Segment Open

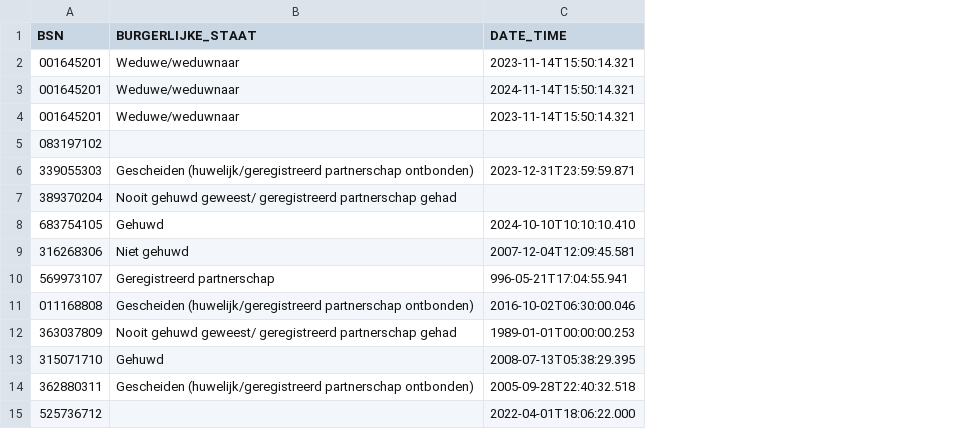
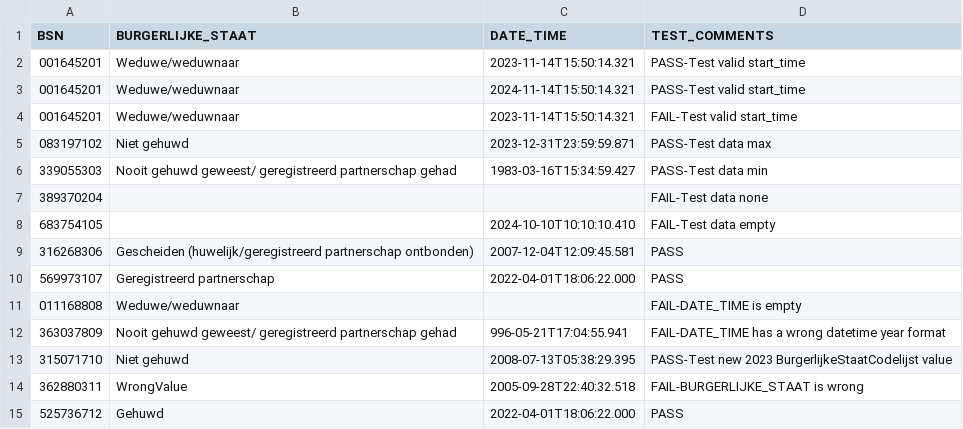
Before and after one commit to MaastrichtUniversity/docker-health, a CSV file: data/test-demo-data/csv/burgerlijke_staat_2023.csv, drawn as a sheet; the diff names each change by its address in the sheet, - before the commit and + after, or states it on an @@ line.

```diff
--- a/data/test-demo-data/csv/burgerlijke_staat_2023.csv
+++ b/data/test-demo-data/csv/burgerlijke_staat_2023.csv
+column D (TEST_COMMENTS), rows 2-15: PASS-Test valid start_time | PASS-Test valid start_time | FAIL-Test valid start_time | PASS-Test data max | PASS-Test data min | FAIL-Test data none | FAIL-Test data empty | PASS | PASS | FAIL-DATE_TIME is empty | FAIL-DATE_TIME has a wrong datetime year format | PASS-Test new 2023 BurgerlijkeStaatCodelijst value | FAIL-BURGERLIJKE_STAAT is wrong | PASS
-B5 (BURGERLIJKE_STAAT): (empty)
+B5 (BURGERLIJKE_STAAT): Niet gehuwd
-C5 (DATE_TIME): (empty)
+C5 (DATE_TIME): 2023-12-31T23:59:59.871
-B6 (BURGERLIJKE_STAAT): Gescheiden (huwelijk/geregistreerd partnerschap ontbonden)
+B6 (BURGERLIJKE_STAAT): Nooit gehuwd geweest/ geregistreerd partnerschap gehad
-C6 (DATE_TIME): 2023-12-31T23:59:59.871
+C6 (DATE_TIME): 1983-03-16T15:34:59.427
-B7 (BURGERLIJKE_STAAT): Nooit gehuwd geweest/ geregistreerd partnerschap gehad
+B7 (BURGERLIJKE_STAAT): (empty)
-B8 (BURGERLIJKE_STAAT): Gehuwd
+B8 (BURGERLIJKE_STAAT): (empty)
-B9 (BURGERLIJKE_STAAT): Niet gehuwd
+B9 (BURGERLIJKE_STAAT): Gescheiden (huwelijk/geregistreerd partnerschap ontbonden)
-C10 (DATE_TIME): 996-05-21T17:04:55.941
+C10 (DATE_TIME): 2022-04-01T18:06:22.000
-B11 (BURGERLIJKE_STAAT): Gescheiden (huwelijk/geregistreerd partnerschap ontbonden)
+B11 (BURGERLIJKE_STAAT): Weduwe/weduwnaar
-C11 (DATE_TIME): 2016-10-02T06:30:00.046
+C11 (DATE_TIME): (empty)
-C12 (DATE_TIME): 1989-01-01T00:00:00.253
+C12 (DATE_TIME): 996-05-21T17:04:55.941
-B13 (BURGERLIJKE_STAAT): Gehuwd
+B13 (BURGERLIJKE_STAAT): Niet gehuwd
-B14 (BURGERLIJKE_STAAT): Gescheiden (huwelijk/geregistreerd partnerschap ontbonden)
+B14 (BURGERLIJKE_STAAT): WrongValue
-B15 (BURGERLIJKE_STAAT): (empty)
+B15 (BURGERLIJKE_STAAT): Gehuwd
```
Also changed, not shown: data/test-demo-data/csv/burgerlijke_staat_2017.csv, data/test-demo-data/csv/burgerlijke_staat_2024.csv.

Segment Closed

Where the string "Niet" turns up in a line of the data above, copy that whole line.

+B5 (BURGERLIJKE_STAAT): Niet gehuwd
-B9 (BURGERLIJKE_STAAT): Niet gehuwd
+B13 (BURGERLIJKE_STAAT): Niet gehuwd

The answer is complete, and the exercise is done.